[[ Record excerpts, beginning ]]

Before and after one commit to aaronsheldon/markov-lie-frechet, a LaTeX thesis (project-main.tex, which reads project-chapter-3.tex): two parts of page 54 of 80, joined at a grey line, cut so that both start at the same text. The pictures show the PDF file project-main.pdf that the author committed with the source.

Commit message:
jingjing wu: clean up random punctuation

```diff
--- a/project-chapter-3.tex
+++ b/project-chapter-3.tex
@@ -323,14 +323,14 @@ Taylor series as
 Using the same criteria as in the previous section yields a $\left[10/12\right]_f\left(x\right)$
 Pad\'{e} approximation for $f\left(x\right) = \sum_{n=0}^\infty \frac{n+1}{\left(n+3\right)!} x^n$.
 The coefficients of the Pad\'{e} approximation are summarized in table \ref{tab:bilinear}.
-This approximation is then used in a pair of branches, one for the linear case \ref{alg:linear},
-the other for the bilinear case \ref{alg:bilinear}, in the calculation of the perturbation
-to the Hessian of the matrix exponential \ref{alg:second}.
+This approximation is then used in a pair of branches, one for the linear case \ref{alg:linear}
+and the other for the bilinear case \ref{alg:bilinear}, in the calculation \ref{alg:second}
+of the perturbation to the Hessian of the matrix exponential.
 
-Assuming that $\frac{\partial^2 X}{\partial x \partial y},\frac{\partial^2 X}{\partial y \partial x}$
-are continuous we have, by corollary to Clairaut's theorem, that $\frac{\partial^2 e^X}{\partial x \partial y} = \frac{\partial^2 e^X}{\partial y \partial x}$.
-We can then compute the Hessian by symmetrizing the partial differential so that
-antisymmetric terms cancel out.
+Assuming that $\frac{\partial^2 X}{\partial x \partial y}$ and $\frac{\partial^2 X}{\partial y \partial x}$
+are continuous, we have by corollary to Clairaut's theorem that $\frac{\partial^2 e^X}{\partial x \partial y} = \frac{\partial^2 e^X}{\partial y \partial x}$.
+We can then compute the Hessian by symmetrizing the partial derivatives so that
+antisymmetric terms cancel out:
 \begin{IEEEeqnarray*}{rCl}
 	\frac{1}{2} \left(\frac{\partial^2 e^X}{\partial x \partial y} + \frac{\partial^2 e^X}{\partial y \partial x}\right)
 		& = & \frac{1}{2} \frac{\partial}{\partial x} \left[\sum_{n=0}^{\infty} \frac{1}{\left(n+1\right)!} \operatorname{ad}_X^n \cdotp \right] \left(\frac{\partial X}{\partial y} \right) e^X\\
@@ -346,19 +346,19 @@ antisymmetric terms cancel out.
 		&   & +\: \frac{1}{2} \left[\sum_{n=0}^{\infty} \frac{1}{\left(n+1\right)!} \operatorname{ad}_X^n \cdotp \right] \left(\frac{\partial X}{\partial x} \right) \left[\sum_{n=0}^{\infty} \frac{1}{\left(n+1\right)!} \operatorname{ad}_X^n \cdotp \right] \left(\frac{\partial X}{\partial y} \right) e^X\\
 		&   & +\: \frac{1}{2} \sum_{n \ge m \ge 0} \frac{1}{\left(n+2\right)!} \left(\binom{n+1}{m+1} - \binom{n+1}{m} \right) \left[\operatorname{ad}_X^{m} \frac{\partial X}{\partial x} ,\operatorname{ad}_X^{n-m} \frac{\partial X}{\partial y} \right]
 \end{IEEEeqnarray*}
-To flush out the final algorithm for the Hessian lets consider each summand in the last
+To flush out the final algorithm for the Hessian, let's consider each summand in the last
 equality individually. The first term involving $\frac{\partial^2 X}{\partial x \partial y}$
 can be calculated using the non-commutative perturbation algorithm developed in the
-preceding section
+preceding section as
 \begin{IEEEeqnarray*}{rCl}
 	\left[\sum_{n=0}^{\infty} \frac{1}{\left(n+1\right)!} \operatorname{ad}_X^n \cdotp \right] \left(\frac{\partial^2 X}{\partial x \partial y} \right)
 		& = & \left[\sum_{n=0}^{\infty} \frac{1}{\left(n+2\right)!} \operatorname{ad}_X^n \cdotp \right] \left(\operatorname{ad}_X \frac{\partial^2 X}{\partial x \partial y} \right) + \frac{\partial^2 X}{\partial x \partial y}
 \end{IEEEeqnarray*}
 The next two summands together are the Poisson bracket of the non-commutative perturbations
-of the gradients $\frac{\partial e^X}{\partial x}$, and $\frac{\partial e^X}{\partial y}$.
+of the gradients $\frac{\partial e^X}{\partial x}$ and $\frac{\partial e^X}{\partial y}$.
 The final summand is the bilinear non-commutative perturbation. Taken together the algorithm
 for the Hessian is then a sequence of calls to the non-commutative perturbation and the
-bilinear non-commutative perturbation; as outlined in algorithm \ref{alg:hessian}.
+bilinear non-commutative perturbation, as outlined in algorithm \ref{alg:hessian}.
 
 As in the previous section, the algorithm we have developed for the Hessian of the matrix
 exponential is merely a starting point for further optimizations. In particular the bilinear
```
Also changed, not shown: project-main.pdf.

[[ Record excerpts, end ]]

(How to complete this task) Go through the records and show every line with the string "section" in it.

(Exercise output)
 Using the same criteria as in the previous section yields a $\left[10/12\right]_f\left(x\right)$
-preceding section
+preceding section as
 As in the previous section, the algorithm we have developed for the Hessian of the matrix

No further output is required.